Thoughts On Aging

A macro photograph of a colourful cake with a number three candle.

Yesterday was my birthday. It was a relatively nice day—don’t have huge complaints or worries about it.

But it was an obvious reminder of 1) my mortality; and 2) aging.

The concept of time is very obtuse to me. I don’t quite understand it. This is how I feel about birthdays.

Age is a nebulous thing to me. I often forget how old I am not because I think I’m older or younger than I am—it’s just difficult for me to believe my age is some way to explain my growth or experience.

Because your age doesn’t define the experiences you have.

Where I live, it’s illegal to buy alcohol under the age of 19; it is illegal to drive under the age of 16; and yet these are not definitive of people’s experiences. Kids under 19 drink, and kids under 16 have had the opportunity to get behind the wheel of a car.

I guess it’s just really hard for me to understand how so many actions can be defined or justified by our orbit around a giant ball of blazing gas. That’s the real gist of this post. I don’t get it. I don’t understand how age denotes maturity, experience, or qualification.

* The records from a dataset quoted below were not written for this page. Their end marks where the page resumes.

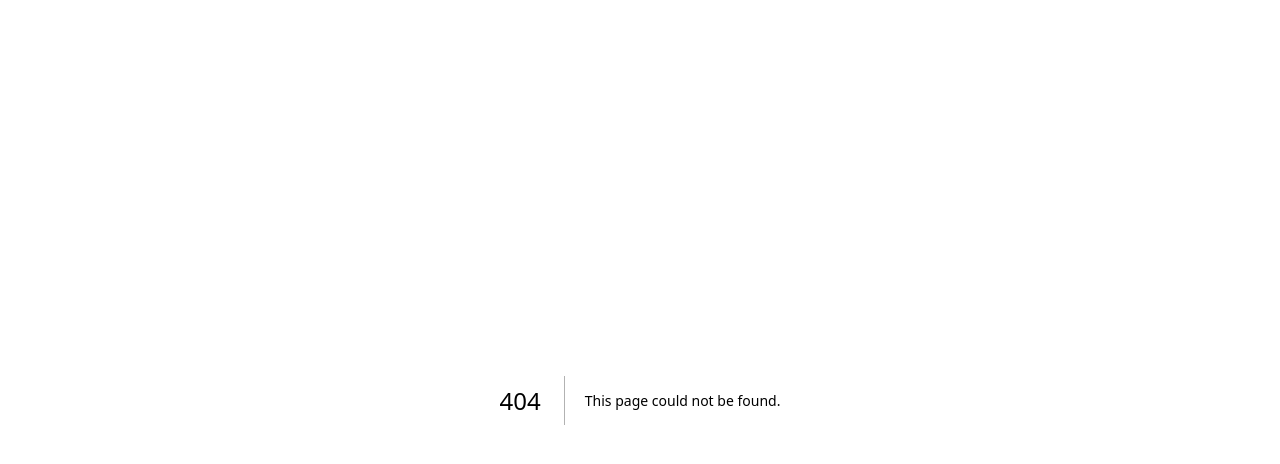
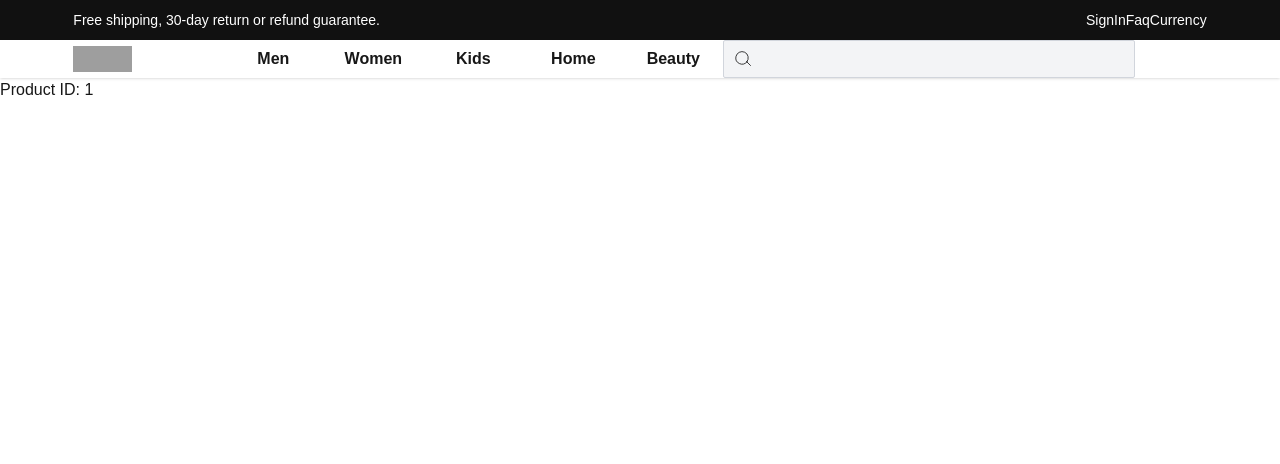
Before and after one commit to jithinkumarkk/ecommerce-app, a Next.js app: page /product/1 in a window 1280 px wide. Before the commit this address had no page. Shown: the top 464 px of the page. Built offline with nearby package versions, Linux system fonts and the light colour scheme; grey boxes are pictures that could not be loaded; some icons are missing.

Commit message:
Feat: Product view page and component added

```diff
--- /dev/null
+++ b/src/app/(store)/product/[id]/page.tsx
@@ -0,0 +1,20 @@
+import { Suspense } from "react";
+
+type ProductPageProps = {
+  params: Promise<{ id: string }>;
+};
+
+// Read the dynamic product ID
+async function ProductDetails({ params }: ProductPageProps) {
+  const { id } = await params;
+  return <div>Product ID: {id}</div>;
+}
+
+// Main page
+export default function ProductPage({ params }: ProductPageProps) {
+  return (
+    <Suspense fallback={<div>Loading product...</div>}>
+      <ProductDetails params={params} />
+    </Suspense>
+  );
+}
```
Also changed, not shown: src/components/product/ProductView.tsx (added).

Like, yeah, of course I’m not going to say that 10-year-olds are mature, experience, and qualified enough to drive a car. When it’s in the younger years, the pre-pubescent years, the years where you need to buy new shoes because your feet keep growing—that’s different.

But now, post-pubescent and reaching a point of—dare I say it—stasis and decay… My age really shouldn’t matter too much. How old someone is doesn’t say how smart they are, how much they know about something, how experienced they are with it. Hell, I started working with HTML and CSS when I was 13, but I’m not going to tout 7+ years of experience—because no employer would look at my age and believe me. They wouldn’t believe I would’ve been self-teaching in different skills throughout my teenage years. Because, for some reason, your teenage years get discredited. What you do in your teens somehow doesn’t have the same impact as what you did after you turned 18 or after you started post-secondary school.

I hate liminal stages in life. Between infancy and childhood. Between childhood and teen. Between teen and young adult. Between young adult and adult. Between adult and elder.

I’m between young adult and adult, and I don’t like it, and there isn’t much I can do about the people who judge me based on 1) how old I am; or 2) how old I look.

Anyway, happy birthday to me. Another package of seasons in my life have passed by.